City pool hall proposal is rejected
Variance denied for project
By Michael Valkys
Poughkeepsie Journal

A developer's plan for a billiard parlor and apartments along Main Street in the City of Poughkeepsie has been shot down by the zoning board.

The board Tuesday night denied a variance that would have allowed developer Mohamed Khatib to open the pool hall and cafe along the 300 block of Main Street in the former Rite Aid pharmacy building. The proposal also called for nine apartments in an addition planned for the structure.

Khatib was angry with the decision, claiming city officials led him to believe the project would be supported.

''Now I'm going to go somewhere else,'' Khatib said Wednesday. He said the $3 million project would have been good for Main Street.

Street-level halls banned

Khatib needed zoning board approval because city code prohibits billiard halls in the street level of buildings in that zone.

Some city leaders applauded the vote. They were concerned a pool hall would not fit in with other planned developments along the Main Street corridor.

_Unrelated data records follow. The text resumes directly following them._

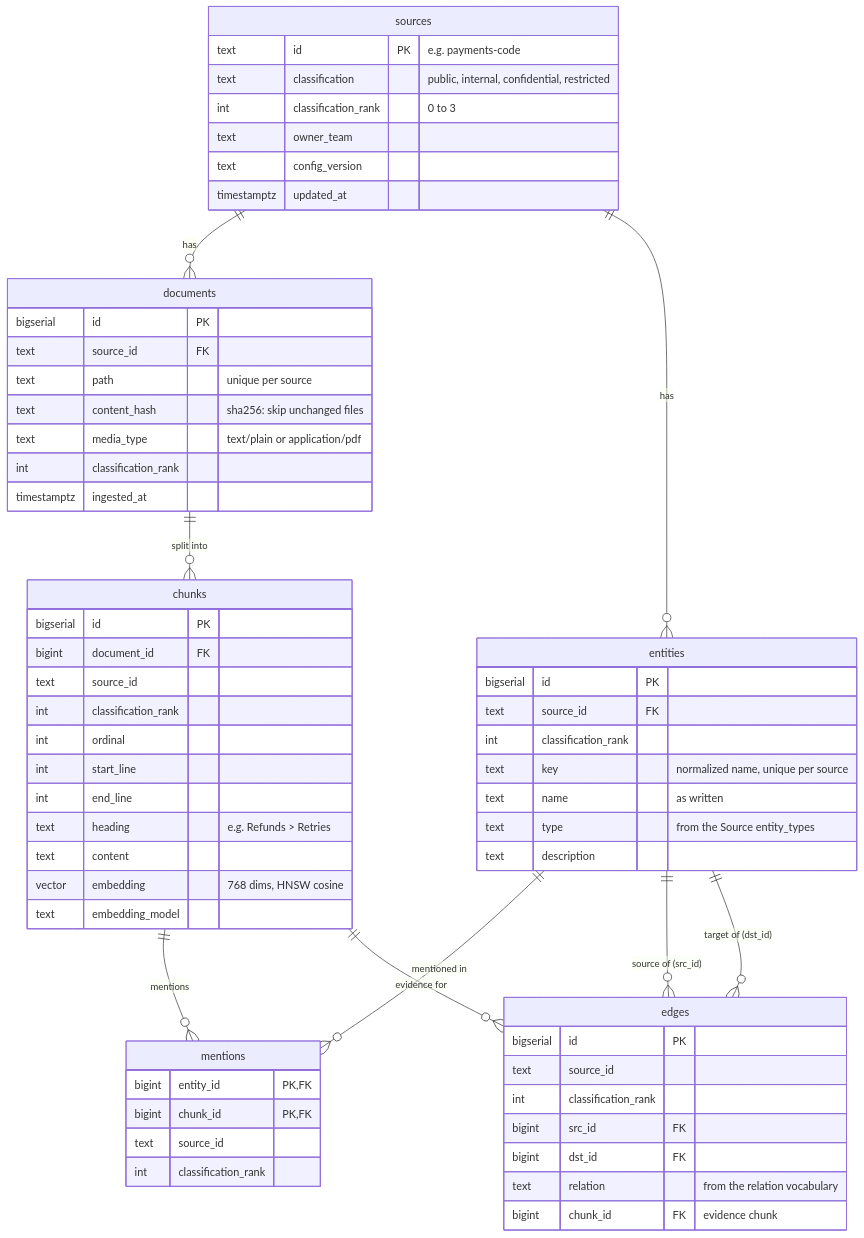
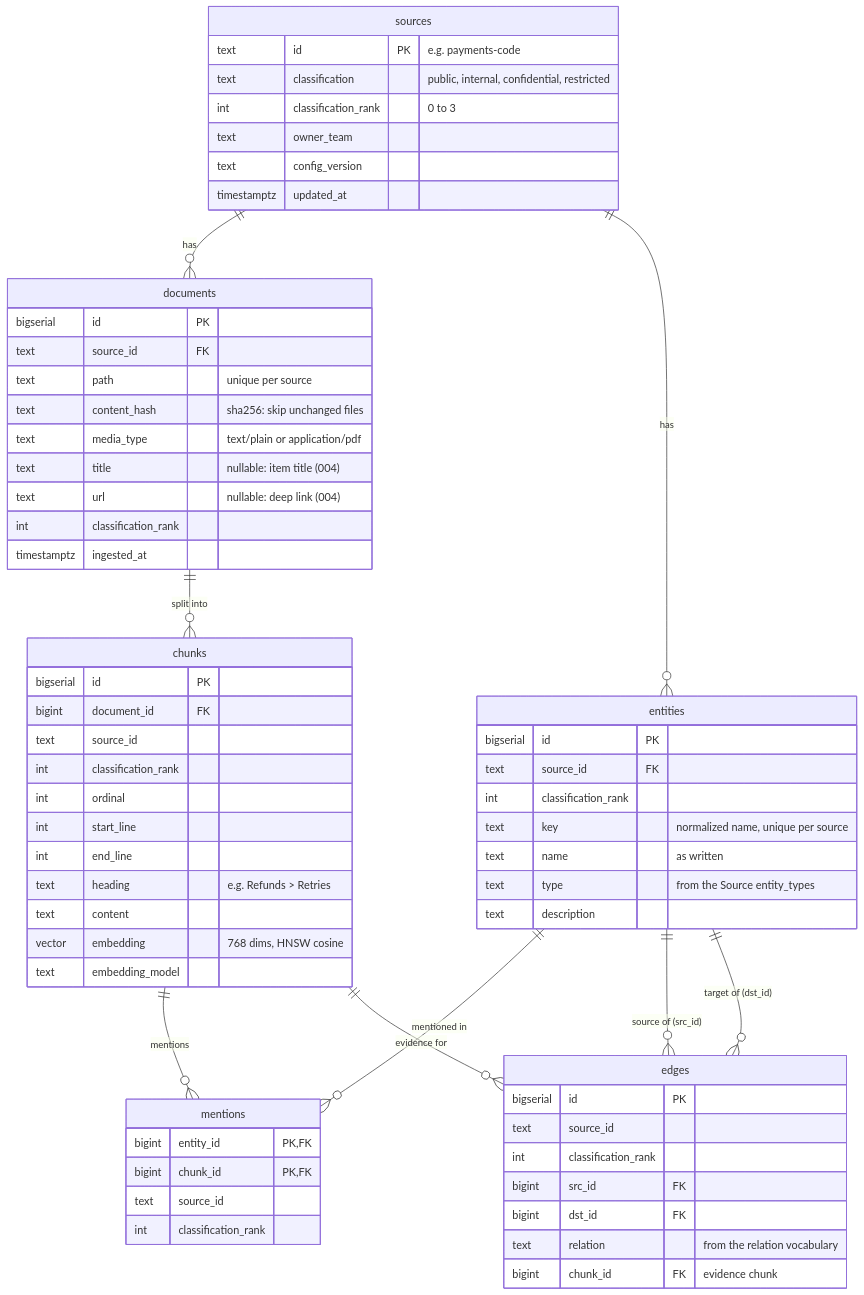
One commit to shaheenks/agentic-sdlc-core changed the diagram in docs/DATABASE_SCHEMA.md. Above: the diagram before and after it, drawn with Mermaid. The commit also changed other lines of this file and 48 other files, not shown here.

````diff
--- a/docs/DATABASE_SCHEMA.md
+++ b/docs/DATABASE_SCHEMA.md
@@ -37,66 +39,68 @@
 ```mermaid
 erDiagram
     sources ||--o{ documents : "has"
     documents ||--o{ chunks : "split into"
     sources ||--o{ entities : "has"
     entities ||--o{ mentions : "mentioned in"
     chunks ||--o{ mentions : "mentions"
     entities ||--o{ edges : "source of (src_id)"
     entities ||--o{ edges : "target of (dst_id)"
     chunks ||--o{ edges : "evidence for"
 
     sources {
         text id PK "e.g. payments-code"
         text classification "public, internal, confidential, restricted"
         int classification_rank "0 to 3"
         text owner_team
         text config_version
         timestamptz updated_at
     }
     documents {
         bigserial id PK
         text source_id FK
         text path "unique per source"
         text content_hash "sha256: skip unchanged files"
         text media_type "text/plain or application/pdf"
+        text title "nullable: item title (004)"
+        text url "nullable: deep link (004)"
         int classification_rank
         timestamptz ingested_at
     }
     chunks {
         bigserial id PK
         bigint document_id FK
         text source_id
         int classification_rank
         int ordinal
         int start_line
         int end_line
         text heading "e.g. Refunds > Retries"
         text content
         vector embedding "768 dims, HNSW cosine"
         text embedding_model
     }
     entities {
         bigserial id PK
         text source_id FK
         int classification_rank
         text key "normalized name, unique per source"
         text name "as written"
         text type "from the Source entity_types"
         text description
     }
     mentions {
         bigint entity_id PK, FK
         bigint chunk_id PK, FK
         text source_id
         int classification_rank
     }
     edges {
         bigserial id PK
         text source_id
         int classification_rank
         bigint src_id FK
         bigint dst_id FK
         text relation "from the relation vocabulary"
         bigint chunk_id FK "evidence chunk"
     }
 ```
````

''We're happy the zoning board took a close look at the type of establishment that came before them,'' said Councilman John Tkazyik, R-3rd Ward. ''They realized this would not have a positive effect on the Main Street corridor, nor would it be conducive to the types of businesses that would enhance the area.''

City leaders and residents would like to see vacant stores revitalized, but many also want new businesses to fit in with a larger vision for a reinvigorated downtown. Work is under way on new retail businesses and apartments on the nearby 400 block of Main and at the vacant landmark Luckey Platt building.

Benjamin Schaffer, a White Plains architect hired by Khatib, said the project would have made the Main Street business district more diverse.

''It's that mix that makes an area exciting to be in,'' Schaffer said.

One city resident said she would have liked to see the billiard parlor open, noting a glut of empty storefronts downtown.

''It brings something into the city,'' Lydia Cotter said. ''There are a lot of places that are just sitting there.''

Councilman John Lawrence, D-2nd Ward, who represents the area where the pool hall was proposed, said he would prefer to see a storefront with retail or financial services on the site.

''That type of use would be more appropriate elsewhere,'' Lawrence said of the billiard hall.

Schaffer said Khatib considered a retail use, but was discouraged by the number of empty storefronts and failed retail businesses nearby.

Khatib and Schaffer said they have no plans to come back with a new proposal for the vacant site.

Michael Valkys can be reached at mvalkys@poughkeepsiejournal.com